━━━ Given information
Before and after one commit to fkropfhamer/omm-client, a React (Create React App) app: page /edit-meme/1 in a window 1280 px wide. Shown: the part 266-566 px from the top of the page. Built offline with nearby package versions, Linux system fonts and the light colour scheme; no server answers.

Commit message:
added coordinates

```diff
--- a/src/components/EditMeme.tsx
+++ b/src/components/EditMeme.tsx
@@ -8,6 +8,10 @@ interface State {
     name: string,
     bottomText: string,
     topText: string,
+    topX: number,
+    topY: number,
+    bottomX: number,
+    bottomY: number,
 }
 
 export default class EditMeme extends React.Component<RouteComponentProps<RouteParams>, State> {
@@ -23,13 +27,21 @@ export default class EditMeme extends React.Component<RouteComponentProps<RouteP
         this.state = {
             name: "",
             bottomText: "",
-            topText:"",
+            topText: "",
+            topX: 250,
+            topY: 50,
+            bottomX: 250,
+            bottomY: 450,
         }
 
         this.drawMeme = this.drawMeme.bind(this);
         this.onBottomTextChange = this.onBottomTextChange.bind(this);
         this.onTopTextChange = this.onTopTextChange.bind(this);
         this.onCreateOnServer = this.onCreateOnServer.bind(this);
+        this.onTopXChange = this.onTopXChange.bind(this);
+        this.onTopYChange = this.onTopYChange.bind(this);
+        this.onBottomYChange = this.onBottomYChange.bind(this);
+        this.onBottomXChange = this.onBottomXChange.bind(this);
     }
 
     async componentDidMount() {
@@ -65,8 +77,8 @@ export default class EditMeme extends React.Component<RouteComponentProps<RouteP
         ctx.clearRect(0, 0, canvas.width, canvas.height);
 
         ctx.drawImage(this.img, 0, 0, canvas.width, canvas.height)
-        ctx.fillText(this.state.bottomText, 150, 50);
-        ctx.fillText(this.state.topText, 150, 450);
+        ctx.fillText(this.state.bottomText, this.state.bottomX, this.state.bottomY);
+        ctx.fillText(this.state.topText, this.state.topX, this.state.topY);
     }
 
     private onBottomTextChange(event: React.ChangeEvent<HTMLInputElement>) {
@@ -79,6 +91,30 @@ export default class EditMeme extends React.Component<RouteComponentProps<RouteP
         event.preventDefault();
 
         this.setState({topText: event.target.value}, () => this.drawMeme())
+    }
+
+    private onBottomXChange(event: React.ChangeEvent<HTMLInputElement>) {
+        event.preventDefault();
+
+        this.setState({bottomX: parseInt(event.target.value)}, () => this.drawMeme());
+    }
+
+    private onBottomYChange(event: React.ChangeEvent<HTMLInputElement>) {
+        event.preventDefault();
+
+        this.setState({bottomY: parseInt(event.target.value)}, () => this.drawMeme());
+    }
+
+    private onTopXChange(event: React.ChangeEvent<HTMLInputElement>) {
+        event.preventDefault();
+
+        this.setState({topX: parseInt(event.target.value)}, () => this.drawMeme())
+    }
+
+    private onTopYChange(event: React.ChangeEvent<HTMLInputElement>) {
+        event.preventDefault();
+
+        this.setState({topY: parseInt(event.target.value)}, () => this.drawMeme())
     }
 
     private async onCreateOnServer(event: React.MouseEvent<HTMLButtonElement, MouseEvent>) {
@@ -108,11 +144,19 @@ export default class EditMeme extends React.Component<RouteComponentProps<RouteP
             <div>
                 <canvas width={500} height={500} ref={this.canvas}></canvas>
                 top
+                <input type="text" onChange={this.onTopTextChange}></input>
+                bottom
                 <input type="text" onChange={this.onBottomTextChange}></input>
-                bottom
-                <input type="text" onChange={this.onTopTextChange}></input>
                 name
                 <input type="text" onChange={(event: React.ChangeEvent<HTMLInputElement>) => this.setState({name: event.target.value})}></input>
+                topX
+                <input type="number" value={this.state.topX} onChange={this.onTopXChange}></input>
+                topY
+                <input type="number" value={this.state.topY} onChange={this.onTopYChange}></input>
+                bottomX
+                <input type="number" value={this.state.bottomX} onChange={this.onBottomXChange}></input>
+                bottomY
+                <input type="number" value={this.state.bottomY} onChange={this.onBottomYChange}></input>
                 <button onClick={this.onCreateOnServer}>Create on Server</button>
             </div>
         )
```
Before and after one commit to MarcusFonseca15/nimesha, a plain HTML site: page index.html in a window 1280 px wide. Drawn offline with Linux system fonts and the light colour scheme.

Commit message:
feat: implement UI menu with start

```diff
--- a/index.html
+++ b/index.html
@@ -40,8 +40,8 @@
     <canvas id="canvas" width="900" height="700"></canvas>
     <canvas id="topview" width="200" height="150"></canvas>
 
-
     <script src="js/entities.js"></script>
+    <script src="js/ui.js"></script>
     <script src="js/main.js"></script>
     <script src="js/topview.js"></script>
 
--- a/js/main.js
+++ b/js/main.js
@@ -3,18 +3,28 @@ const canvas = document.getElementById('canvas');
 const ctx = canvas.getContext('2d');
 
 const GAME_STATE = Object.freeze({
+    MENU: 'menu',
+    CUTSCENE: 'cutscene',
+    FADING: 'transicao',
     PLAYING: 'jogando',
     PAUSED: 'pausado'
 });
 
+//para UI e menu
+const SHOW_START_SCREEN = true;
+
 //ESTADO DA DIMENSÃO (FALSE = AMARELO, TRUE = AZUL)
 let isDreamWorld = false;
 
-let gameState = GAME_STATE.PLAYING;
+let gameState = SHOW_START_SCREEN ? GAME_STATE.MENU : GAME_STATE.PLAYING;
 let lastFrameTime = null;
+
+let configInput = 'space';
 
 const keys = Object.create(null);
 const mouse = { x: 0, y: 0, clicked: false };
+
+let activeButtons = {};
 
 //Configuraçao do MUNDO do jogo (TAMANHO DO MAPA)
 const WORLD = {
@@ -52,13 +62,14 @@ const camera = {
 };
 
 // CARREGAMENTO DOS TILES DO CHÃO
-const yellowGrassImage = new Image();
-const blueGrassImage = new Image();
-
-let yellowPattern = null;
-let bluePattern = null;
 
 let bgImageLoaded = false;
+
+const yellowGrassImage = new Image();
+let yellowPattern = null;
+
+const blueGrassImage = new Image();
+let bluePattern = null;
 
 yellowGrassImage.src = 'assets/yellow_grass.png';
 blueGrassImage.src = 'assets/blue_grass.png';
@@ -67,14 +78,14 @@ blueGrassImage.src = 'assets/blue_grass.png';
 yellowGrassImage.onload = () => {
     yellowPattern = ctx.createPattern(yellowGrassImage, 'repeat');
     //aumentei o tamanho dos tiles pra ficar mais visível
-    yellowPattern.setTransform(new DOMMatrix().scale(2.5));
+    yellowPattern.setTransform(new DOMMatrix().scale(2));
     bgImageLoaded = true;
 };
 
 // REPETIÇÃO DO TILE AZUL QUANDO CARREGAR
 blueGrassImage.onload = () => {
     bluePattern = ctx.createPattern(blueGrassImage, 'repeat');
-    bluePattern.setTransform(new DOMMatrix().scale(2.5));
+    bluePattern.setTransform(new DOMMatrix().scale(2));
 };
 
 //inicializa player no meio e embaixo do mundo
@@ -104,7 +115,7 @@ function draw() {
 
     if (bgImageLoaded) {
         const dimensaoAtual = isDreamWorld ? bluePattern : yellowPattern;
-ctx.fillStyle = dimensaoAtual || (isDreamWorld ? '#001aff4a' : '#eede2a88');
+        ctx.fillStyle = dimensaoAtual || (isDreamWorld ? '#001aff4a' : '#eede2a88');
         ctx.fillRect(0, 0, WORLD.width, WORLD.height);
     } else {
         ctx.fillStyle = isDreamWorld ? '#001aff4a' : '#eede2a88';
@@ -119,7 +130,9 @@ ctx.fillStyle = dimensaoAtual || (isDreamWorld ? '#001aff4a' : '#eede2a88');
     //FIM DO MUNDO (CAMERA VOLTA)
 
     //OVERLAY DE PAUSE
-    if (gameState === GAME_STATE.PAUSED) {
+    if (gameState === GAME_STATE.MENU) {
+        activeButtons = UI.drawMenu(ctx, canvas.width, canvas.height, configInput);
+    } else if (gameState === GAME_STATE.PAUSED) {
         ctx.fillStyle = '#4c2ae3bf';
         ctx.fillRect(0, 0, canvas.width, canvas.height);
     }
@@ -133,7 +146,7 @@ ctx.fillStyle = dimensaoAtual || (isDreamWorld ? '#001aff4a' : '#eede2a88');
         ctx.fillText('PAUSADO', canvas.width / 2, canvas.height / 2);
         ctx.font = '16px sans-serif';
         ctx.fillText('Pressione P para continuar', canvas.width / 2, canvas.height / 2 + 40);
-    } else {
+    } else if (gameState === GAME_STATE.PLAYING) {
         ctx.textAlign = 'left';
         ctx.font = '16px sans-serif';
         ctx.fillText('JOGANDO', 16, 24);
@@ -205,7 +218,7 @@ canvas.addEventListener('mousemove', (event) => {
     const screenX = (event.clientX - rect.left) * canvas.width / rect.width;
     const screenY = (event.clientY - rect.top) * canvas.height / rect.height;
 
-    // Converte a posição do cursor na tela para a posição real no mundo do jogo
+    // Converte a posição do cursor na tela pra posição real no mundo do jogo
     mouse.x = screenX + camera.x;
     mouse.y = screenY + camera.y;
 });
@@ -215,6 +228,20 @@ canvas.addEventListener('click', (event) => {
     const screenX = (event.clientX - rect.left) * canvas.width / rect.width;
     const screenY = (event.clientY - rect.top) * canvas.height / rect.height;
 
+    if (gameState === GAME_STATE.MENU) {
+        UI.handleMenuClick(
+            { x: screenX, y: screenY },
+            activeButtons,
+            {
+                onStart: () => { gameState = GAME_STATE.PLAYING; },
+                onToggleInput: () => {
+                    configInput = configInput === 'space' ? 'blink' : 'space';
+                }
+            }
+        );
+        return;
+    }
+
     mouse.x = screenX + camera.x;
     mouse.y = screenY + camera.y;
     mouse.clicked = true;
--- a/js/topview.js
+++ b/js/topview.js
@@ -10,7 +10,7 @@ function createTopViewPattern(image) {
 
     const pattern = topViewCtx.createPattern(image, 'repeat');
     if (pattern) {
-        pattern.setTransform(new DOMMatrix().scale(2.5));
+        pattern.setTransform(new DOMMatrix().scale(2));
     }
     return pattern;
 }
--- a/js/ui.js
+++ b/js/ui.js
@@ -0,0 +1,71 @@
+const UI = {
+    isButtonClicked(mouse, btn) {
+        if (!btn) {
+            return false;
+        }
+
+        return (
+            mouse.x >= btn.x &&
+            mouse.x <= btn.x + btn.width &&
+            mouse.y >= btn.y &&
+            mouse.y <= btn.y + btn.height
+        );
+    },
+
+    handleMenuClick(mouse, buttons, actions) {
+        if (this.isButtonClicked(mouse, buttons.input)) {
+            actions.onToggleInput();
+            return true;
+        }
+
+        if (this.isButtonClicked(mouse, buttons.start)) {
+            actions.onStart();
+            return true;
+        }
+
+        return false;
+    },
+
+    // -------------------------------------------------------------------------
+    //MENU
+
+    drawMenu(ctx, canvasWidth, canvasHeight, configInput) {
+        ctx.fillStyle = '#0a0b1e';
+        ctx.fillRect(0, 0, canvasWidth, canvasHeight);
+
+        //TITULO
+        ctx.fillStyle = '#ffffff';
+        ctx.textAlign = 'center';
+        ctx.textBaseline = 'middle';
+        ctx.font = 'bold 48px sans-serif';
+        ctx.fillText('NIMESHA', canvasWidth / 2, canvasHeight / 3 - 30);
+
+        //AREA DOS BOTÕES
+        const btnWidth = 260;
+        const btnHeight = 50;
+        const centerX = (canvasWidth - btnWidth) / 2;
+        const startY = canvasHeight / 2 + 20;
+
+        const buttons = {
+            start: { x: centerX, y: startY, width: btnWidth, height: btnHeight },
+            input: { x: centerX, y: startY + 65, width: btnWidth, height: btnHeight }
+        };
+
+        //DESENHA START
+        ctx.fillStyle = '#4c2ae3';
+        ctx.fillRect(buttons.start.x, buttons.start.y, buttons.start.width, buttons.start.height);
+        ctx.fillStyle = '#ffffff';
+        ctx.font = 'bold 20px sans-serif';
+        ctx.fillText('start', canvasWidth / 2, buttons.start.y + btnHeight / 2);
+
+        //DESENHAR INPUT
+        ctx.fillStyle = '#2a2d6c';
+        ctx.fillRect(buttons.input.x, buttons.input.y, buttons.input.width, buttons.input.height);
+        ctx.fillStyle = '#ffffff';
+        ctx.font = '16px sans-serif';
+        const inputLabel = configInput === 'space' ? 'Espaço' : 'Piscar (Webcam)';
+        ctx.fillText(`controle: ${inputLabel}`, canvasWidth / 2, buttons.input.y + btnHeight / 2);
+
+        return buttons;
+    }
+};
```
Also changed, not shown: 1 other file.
━━━━━━
For every line in the records above that holds "onStart", add one, and report the sum alone.

_Solution to this problem_: 2